WHAT THIS TASK INVOLVES: Copy the entries exactly, through the "list(BANDS[4][0]); assert _bl[0]" line.

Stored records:
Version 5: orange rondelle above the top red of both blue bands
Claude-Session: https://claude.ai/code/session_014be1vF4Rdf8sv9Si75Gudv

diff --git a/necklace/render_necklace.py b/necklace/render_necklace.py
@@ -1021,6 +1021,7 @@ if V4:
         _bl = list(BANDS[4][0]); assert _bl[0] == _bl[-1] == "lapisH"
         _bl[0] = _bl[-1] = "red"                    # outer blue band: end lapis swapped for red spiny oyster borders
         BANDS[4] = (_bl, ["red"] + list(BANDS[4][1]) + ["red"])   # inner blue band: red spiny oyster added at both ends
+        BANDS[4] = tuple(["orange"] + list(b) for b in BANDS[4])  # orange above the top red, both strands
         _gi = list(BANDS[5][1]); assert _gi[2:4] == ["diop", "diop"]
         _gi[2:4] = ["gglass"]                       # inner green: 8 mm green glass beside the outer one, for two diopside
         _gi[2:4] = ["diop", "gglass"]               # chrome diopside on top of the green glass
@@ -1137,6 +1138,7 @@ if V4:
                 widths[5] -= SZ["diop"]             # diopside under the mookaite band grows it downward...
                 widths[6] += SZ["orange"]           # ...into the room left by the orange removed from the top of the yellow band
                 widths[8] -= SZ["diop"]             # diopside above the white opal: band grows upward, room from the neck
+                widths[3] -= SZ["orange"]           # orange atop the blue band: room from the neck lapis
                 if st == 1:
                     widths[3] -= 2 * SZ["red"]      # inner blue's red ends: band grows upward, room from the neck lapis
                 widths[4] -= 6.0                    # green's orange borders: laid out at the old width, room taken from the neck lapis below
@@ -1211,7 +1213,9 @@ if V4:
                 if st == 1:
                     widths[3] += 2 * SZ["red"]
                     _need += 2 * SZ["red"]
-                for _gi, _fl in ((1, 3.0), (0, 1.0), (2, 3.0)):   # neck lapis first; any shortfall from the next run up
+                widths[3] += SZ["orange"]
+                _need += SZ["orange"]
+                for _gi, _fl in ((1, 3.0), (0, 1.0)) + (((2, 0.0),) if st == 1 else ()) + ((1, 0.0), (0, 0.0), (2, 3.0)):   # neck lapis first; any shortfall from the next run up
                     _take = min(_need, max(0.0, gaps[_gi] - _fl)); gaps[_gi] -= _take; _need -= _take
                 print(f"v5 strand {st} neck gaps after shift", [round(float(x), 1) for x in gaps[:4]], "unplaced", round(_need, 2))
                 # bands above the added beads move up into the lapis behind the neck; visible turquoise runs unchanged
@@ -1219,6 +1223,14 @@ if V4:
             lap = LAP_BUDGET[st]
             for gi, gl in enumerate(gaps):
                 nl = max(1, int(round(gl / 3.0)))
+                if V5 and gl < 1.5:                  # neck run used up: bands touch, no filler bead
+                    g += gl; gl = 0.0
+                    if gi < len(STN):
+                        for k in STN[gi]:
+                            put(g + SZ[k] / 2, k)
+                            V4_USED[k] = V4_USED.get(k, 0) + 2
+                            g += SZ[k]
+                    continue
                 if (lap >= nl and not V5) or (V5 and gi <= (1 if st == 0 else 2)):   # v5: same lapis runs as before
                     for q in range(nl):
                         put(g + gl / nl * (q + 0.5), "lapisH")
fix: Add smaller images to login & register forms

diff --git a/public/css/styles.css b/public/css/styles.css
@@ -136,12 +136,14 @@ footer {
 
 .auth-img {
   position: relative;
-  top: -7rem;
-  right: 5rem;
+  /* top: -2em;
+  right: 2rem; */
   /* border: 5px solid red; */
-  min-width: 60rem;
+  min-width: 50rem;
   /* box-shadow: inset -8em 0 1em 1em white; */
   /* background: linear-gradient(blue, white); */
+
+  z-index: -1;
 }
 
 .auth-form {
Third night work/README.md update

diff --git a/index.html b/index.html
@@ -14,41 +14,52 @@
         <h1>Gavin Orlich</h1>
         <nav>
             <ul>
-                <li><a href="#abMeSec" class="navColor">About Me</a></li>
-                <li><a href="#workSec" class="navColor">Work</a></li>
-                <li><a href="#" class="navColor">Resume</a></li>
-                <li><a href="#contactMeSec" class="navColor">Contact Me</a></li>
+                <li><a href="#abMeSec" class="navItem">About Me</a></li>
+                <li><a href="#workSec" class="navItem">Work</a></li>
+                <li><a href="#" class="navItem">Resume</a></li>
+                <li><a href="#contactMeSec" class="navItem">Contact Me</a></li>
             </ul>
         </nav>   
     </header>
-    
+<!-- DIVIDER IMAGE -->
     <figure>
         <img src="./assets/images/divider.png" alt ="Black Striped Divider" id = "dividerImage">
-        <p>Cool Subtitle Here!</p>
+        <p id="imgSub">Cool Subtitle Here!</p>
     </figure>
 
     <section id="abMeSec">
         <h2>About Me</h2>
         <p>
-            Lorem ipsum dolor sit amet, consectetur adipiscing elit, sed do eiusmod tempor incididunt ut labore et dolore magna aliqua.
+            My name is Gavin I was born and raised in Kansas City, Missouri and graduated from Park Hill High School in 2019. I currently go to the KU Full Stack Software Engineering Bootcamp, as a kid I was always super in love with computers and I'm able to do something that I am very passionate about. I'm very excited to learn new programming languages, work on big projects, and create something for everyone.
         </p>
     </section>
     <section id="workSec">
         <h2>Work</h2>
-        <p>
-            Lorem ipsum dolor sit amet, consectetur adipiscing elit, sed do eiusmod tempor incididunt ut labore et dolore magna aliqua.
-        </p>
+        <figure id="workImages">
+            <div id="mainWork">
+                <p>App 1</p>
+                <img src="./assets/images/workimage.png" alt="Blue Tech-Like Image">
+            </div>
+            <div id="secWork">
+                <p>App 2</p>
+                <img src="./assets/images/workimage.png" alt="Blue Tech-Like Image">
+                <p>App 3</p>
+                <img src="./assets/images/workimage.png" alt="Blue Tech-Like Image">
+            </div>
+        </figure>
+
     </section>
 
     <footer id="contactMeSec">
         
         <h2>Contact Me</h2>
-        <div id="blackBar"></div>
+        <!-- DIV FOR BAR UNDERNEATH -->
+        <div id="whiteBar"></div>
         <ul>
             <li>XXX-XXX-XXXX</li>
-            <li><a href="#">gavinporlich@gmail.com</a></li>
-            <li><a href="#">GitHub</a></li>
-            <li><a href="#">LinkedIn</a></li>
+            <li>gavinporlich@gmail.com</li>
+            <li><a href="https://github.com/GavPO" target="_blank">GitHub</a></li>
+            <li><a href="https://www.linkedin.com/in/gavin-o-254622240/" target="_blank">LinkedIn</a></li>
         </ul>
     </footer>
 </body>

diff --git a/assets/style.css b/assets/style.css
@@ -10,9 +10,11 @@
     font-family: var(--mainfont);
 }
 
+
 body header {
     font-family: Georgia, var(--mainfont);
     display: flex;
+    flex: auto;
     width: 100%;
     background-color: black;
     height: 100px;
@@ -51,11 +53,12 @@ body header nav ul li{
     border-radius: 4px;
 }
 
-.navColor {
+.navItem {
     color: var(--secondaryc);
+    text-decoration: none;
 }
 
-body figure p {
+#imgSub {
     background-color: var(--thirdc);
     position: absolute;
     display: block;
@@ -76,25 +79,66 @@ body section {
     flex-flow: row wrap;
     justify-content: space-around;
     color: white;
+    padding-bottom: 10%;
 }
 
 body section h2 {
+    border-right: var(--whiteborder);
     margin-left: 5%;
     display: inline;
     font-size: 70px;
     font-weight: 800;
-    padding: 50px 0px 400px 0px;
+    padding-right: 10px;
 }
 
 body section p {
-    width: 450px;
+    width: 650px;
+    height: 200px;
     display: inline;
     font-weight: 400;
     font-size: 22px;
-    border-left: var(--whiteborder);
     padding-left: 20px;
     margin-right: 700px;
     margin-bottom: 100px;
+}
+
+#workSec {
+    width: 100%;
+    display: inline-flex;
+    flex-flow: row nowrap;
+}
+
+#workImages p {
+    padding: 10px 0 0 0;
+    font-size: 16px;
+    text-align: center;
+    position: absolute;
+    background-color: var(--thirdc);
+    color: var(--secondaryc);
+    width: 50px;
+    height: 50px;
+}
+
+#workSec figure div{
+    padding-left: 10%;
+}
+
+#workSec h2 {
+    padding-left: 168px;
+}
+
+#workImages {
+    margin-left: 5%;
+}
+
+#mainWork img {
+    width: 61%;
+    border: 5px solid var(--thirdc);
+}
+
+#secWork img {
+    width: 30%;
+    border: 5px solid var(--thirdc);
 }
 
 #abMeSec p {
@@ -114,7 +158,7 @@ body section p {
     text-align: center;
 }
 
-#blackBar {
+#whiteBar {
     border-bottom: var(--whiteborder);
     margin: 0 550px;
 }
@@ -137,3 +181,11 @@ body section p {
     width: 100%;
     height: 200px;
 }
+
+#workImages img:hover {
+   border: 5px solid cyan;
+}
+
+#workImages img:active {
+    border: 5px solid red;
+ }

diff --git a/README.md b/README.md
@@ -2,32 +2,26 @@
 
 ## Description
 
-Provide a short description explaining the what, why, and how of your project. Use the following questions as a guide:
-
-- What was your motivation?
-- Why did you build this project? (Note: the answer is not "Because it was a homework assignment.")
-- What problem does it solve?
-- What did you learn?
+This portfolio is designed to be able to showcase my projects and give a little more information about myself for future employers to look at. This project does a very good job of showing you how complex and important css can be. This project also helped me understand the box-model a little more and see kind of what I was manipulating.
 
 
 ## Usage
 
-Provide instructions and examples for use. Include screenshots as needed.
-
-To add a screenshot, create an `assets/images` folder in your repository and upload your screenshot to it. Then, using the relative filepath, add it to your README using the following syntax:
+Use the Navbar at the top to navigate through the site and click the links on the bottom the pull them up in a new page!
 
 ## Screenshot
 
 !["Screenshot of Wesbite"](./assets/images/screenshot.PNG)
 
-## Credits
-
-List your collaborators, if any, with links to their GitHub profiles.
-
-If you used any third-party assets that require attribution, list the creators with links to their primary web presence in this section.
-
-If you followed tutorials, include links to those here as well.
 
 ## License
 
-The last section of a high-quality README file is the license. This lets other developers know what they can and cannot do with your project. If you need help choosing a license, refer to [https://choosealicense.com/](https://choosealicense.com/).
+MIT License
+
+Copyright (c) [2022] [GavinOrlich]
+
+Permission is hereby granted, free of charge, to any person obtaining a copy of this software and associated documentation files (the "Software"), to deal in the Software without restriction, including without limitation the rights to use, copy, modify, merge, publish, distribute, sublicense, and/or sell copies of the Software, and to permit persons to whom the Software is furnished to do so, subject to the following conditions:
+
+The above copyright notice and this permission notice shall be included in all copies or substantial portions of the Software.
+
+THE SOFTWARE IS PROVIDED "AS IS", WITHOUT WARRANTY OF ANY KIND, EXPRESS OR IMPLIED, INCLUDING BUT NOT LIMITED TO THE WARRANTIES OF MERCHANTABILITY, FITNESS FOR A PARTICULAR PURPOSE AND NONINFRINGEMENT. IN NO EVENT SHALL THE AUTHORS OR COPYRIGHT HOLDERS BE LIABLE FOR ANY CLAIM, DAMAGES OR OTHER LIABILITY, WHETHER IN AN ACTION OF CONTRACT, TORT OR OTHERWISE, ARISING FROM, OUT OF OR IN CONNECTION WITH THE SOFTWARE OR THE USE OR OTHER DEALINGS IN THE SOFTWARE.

EXERCISE RESPONSE:
Version 5: orange rondelle above the top red of both blue bands
Claude-Session: https://claude.ai/code/session_014be1vF4Rdf8sv9Si75Gudv

diff --git a/necklace/render_necklace.py b/necklace/render_necklace.py
@@ -1021,6 +1021,7 @@ if V4:
         _bl = list(BANDS[4][0]); assert _bl[0] == _bl[-1] == "lapisH"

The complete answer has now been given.